U of A Announces New President
Manjot Parhar (3L)
On November 14, 2014, Dr. David Turpin was named the 13th president of the University of Alberta (U of A). His term begins on July 1, 2015. Turpin succeeds President Indira Samarasekara who has served two terms as university president.
Samarasekara was pleased with the announcement: “It is rare to find a leader who has had the academic leadership achievements in combination with the administrative experience—as a president, provost, dean, and scholar. In fact, I cannot think of another Canadian who has the combination of administrative achievements and scholarly accomplishments.”
University of Victoria (UVic) President, Jamie Cassels, also offered his congratulations to Turpin on behalf of the university: “David Turpin is a distinguished scholar, and clearly one of this country’s finest academic leaders. He will be an outstanding president for the University of Alberta—bringing intelligence, passion, and vision to bear to advance the mission of that fine university, but also to further enhance the role of post-secondary education and research nationally.”
Born on July 14, 1956, Turpin holds a Bachelor of Science in cell biology from the University of British Columbia (UBC), which he received in 1977. He also holds a PHD in botany and oceanography from the same university. Turpin is a noted plant biologist and author of several papers on topics including plant photosynthesis.
Turpin served as president of UVic from 2000 to 2013. Under his leadership, UVic flourished into a world-class institution with a reputation for stellar research and scholarship. In particular, it increased its graduate enrolment and the number of graduate programs offered. Turpin is also credited with increasing indigenous student enrolment during his term. Fewer than 100 indigenous students attended UVic when Turpin arrived. In contrast, nearly 1,000 indigenous students attended the university when he left in 2013.

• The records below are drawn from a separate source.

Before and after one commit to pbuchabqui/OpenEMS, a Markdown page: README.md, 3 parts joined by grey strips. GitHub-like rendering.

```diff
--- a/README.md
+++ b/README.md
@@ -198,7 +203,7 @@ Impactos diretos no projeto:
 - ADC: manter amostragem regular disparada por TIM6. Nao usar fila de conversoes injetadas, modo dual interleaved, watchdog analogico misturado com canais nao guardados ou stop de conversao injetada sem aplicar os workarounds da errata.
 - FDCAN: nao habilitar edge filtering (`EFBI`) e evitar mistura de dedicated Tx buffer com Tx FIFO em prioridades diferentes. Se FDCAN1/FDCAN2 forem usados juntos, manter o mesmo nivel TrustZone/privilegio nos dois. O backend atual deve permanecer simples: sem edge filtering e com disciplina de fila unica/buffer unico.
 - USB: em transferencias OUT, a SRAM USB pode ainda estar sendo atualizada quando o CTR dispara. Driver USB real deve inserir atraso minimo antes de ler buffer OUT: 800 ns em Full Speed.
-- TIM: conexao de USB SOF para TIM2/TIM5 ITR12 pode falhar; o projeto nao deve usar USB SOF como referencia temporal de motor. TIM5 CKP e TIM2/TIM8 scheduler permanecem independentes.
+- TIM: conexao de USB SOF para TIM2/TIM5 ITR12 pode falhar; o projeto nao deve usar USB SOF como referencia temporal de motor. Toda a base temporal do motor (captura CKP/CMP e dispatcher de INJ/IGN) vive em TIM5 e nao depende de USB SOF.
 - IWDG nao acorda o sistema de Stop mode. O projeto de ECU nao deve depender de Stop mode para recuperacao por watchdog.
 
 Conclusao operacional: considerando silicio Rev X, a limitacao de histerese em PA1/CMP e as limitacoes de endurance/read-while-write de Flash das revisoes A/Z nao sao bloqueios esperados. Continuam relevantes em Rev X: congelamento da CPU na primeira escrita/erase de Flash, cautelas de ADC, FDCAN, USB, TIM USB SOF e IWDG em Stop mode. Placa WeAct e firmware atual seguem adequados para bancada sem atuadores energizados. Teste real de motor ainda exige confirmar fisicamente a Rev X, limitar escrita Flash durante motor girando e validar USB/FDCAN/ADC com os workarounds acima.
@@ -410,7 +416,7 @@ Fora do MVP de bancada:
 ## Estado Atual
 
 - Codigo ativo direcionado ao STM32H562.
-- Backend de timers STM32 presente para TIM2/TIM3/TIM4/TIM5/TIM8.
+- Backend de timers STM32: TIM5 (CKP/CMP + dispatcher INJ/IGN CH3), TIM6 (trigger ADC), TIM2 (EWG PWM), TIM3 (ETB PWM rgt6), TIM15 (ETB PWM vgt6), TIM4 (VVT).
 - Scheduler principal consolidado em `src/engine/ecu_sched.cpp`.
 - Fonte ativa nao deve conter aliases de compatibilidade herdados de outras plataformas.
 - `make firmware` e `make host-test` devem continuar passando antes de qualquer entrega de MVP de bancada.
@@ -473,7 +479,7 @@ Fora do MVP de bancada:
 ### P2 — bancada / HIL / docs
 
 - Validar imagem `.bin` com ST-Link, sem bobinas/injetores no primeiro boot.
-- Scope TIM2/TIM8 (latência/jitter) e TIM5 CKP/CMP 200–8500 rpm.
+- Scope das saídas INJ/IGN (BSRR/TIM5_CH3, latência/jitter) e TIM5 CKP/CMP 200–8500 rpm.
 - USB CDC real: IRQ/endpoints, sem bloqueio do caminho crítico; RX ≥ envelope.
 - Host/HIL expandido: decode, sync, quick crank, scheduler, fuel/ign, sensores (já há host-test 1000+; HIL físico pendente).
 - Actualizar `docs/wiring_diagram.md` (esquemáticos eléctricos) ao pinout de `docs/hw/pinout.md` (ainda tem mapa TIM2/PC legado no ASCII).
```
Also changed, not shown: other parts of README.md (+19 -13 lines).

Prior to becoming UVic president, Turpin was a professor in the Biology Department of Queen’s University from 1981 to 1991. Thereafter, he became head of the Department of Botany at UBC. In 1993, Turpin was appointed Dean of the Faculty of Arts and Science at Queen’s University. Then, from 1995 to 2000, he served as Vice-Principal (Academic) at Queen’s University.
Turpin is the recipient of several awards and honours. He is a member of the Order of Canada and the Royal Society of Canada. He has also received the Queen’s Diamond and Golden Jubilee Medals. Moreover, he was named an NSERC Steacie Memorial Fellow in 1989 and is one of a select group of Canadian researchers on the Highly Cited Researchers list.

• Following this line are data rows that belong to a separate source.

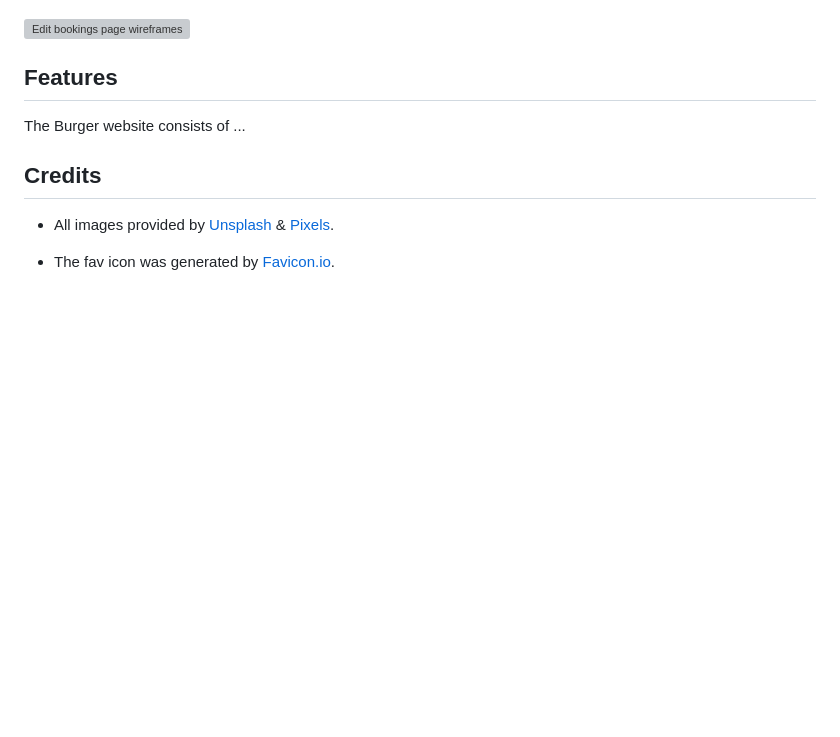
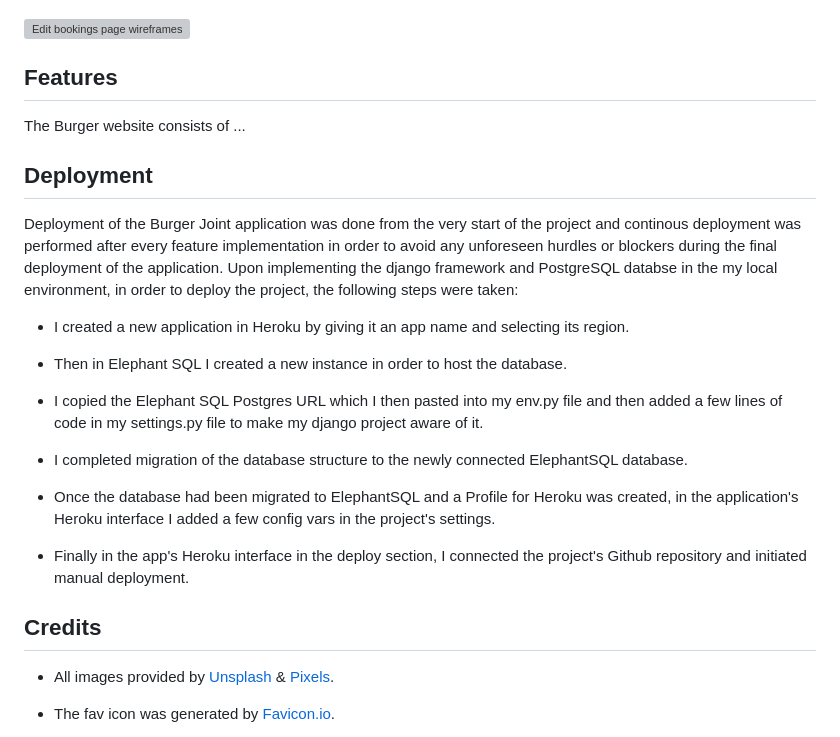
Before and after one commit to Xalil404/burgerjoint, a Markdown page: README.md, the part around the change. Drawn GitHub-style; blank space fills up the shorter version; grey boxes are pictures that could not be loaded.

```diff
--- a/README.md
+++ b/README.md
@@ -38,6 +38,22 @@ Once the user stories were completed, the next phase of the project was to compl
 ## Features
 The Burger website consists of ...
 
+## Deployment
+
+Deployment of the Burger Joint application was done from the very start of the project and continous deployment was performed after every feature implementation in order to avoid any unforeseen hurdles or blockers during the final deployment of the application. Upon implementing the django framework and PostgreSQL databse in the my local environment, in order to deploy the project, the following steps were taken:
+
+* I created a new application in Heroku by giving it an app name and selecting its region.
+
+* Then in Elephant SQL I created a new instance in order to host the database.
+
+* I copied the Elephant SQL Postgres URL which I then pasted into my env.py file and then added a few lines of code in my settings.py file to make my django project aware of it.
+
+* I completed migration of the database structure to the newly connected ElephantSQL database.
+
+* Once the database had been migrated to ElephantSQL and a Profile for Heroku was created, in the application's Heroku interface I added a few config vars in the project's settings.
+
+* Finally in the app's Heroku interface in the deploy section, I connected the project's Github repository and initiated manual deployment.
+
 ## Credits
 * All images provided by [Unsplash](https://unsplash.com/) & [Pixels](https://www.pexels.com/).
 
```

In an interview, Turpin explained what drew him to the U of A: “The opportunity to lead a university that has, for more than a century, been committed to ‘uplifting the whole people’ draws me here. The U of A has a real sense of purpose, a real excitement for what’s next, at this university, in this province, and in our country.”
Turpin joins the U of A at a difficult time. As a result of the budget cuts in 2013, the University is attempting to secure more funding from private donors. There are also growing concerns relating to potential tuition increases. Specifically, the faculties of law, pharmacy, and business are seeking government approval for market modifiers which would increase tuition by more than fifty percent in some cases.
Turpin stated that it was too soon for him to comment on the proposed market modifiers. Nevertheless, he maintained that it is important for public institutions to remain accessible.
The U of A is in need of a strong leader at this time. Given his wealth of knowledge and experience, we can only hope Turpin lives up to the task.